When it comes to property, the standard rules of business – whereby income and profit are the key factors – do not really apply. Rather, it is all about property values. Nevertheless, Hammerson had gross rental income of £242m last year, resulting in an operating profit of £138m after all costs.
There was, however, a property writedown of £458m, which means that over the last two years £2bn has been written off the £8.3bn at which the property portfolio stood in 2019. Values have bottomed out and by the end of June this year Hammerson’s asset value per share had risen 2p to 62p – well over twice the current share price of 25p.
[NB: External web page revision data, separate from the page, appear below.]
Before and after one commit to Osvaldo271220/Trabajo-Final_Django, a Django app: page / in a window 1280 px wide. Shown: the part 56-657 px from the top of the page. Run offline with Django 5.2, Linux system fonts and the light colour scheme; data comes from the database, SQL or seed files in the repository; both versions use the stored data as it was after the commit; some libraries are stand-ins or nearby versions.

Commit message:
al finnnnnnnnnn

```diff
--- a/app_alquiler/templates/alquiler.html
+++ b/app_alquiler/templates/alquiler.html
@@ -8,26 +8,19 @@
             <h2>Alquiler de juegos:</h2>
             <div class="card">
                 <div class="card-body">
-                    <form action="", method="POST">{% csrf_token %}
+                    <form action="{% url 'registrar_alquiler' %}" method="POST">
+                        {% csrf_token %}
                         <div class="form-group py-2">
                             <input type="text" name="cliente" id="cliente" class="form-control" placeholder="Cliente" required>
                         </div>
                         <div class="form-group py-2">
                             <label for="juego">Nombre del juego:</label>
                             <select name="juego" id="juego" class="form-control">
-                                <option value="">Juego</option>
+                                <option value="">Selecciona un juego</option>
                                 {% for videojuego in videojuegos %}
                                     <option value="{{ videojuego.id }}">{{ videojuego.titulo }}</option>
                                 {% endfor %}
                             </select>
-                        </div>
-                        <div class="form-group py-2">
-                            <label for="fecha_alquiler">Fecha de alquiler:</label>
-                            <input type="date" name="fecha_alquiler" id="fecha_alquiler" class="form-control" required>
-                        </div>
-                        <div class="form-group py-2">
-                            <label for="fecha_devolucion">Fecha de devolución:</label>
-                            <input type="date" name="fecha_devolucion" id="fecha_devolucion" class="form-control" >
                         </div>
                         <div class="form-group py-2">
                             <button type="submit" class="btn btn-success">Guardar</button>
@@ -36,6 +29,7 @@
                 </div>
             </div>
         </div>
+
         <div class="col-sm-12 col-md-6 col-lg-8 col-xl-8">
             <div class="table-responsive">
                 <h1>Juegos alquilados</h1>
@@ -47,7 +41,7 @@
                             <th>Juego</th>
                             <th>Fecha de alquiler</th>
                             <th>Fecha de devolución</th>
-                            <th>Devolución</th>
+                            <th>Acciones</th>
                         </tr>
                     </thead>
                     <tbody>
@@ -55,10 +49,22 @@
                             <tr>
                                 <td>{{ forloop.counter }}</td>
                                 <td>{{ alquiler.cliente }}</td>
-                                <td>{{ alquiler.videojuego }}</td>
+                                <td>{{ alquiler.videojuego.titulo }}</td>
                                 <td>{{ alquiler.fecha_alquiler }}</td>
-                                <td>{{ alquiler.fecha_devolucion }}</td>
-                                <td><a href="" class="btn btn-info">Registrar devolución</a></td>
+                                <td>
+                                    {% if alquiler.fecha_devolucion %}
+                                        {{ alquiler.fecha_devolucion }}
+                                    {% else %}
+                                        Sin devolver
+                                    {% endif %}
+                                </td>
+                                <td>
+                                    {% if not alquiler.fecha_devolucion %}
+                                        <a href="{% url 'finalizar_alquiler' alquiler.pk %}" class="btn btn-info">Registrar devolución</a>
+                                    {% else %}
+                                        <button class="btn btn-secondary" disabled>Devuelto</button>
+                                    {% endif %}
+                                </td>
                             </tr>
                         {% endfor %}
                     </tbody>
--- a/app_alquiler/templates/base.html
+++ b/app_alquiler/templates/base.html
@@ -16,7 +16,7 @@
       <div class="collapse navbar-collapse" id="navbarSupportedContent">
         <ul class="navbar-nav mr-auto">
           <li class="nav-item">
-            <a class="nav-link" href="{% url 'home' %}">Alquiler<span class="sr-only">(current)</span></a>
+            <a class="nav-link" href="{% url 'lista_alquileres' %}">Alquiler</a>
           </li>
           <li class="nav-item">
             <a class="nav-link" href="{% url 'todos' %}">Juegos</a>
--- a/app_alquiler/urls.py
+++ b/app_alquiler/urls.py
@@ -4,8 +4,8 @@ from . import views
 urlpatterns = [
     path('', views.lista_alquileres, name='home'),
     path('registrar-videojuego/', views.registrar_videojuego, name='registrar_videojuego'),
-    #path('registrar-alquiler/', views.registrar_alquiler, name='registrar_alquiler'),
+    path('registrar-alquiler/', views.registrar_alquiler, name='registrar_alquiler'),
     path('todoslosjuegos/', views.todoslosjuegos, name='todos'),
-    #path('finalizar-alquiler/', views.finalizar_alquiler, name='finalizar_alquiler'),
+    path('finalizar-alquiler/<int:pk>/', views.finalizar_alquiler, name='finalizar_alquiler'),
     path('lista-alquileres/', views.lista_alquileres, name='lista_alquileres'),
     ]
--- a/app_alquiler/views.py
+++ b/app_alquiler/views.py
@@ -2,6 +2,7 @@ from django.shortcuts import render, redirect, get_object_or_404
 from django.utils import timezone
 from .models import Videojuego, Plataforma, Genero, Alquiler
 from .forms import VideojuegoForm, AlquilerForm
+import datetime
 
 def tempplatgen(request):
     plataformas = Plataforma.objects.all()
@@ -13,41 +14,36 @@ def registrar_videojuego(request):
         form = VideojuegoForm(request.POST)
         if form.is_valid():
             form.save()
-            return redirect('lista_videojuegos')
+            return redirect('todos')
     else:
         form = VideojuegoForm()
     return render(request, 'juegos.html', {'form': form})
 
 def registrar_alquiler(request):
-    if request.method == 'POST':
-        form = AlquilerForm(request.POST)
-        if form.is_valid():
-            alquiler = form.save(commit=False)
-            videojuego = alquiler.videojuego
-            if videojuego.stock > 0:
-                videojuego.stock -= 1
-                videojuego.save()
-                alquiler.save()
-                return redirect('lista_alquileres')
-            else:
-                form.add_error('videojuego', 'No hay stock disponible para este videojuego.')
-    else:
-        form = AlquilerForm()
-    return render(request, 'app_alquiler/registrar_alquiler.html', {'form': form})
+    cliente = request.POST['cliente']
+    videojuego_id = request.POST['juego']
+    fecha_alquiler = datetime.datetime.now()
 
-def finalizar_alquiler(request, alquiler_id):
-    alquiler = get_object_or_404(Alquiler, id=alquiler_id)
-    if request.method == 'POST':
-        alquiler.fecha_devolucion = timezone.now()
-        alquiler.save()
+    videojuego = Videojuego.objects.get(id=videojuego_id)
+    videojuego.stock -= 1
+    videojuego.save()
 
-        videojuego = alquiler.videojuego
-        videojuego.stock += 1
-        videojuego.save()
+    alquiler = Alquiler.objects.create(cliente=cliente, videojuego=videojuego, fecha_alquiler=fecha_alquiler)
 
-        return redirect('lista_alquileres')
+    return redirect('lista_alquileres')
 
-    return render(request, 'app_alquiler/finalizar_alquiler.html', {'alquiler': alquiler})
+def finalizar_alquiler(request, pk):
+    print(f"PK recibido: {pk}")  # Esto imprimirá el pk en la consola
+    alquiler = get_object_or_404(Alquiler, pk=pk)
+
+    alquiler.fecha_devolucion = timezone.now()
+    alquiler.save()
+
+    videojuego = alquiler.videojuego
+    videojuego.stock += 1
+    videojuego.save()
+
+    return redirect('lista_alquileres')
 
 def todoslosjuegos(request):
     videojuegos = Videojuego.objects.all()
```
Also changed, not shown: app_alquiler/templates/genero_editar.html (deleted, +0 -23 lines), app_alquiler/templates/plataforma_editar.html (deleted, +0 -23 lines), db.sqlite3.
Given this disparity, the shares are clearly undervalued and look likely to go only one way as all of its centres are rapidly recovering, with sales running above 2019 levels.
The two big institutional shareholders in Hammerson – Lighthouse Capital and APG Asset Management – are each sitting on 22% of the equity. Morgan Stanley increased its holding in 2021 by just on 50% to 9% but had disposed of it all by May this year, while the giant BlackRock group has acquired a 6.5% stake. Following the likes of BlackRock is unlikely to be a bad strategy, particularly when investors can buy into Hammerson today at over a 50% asset discount.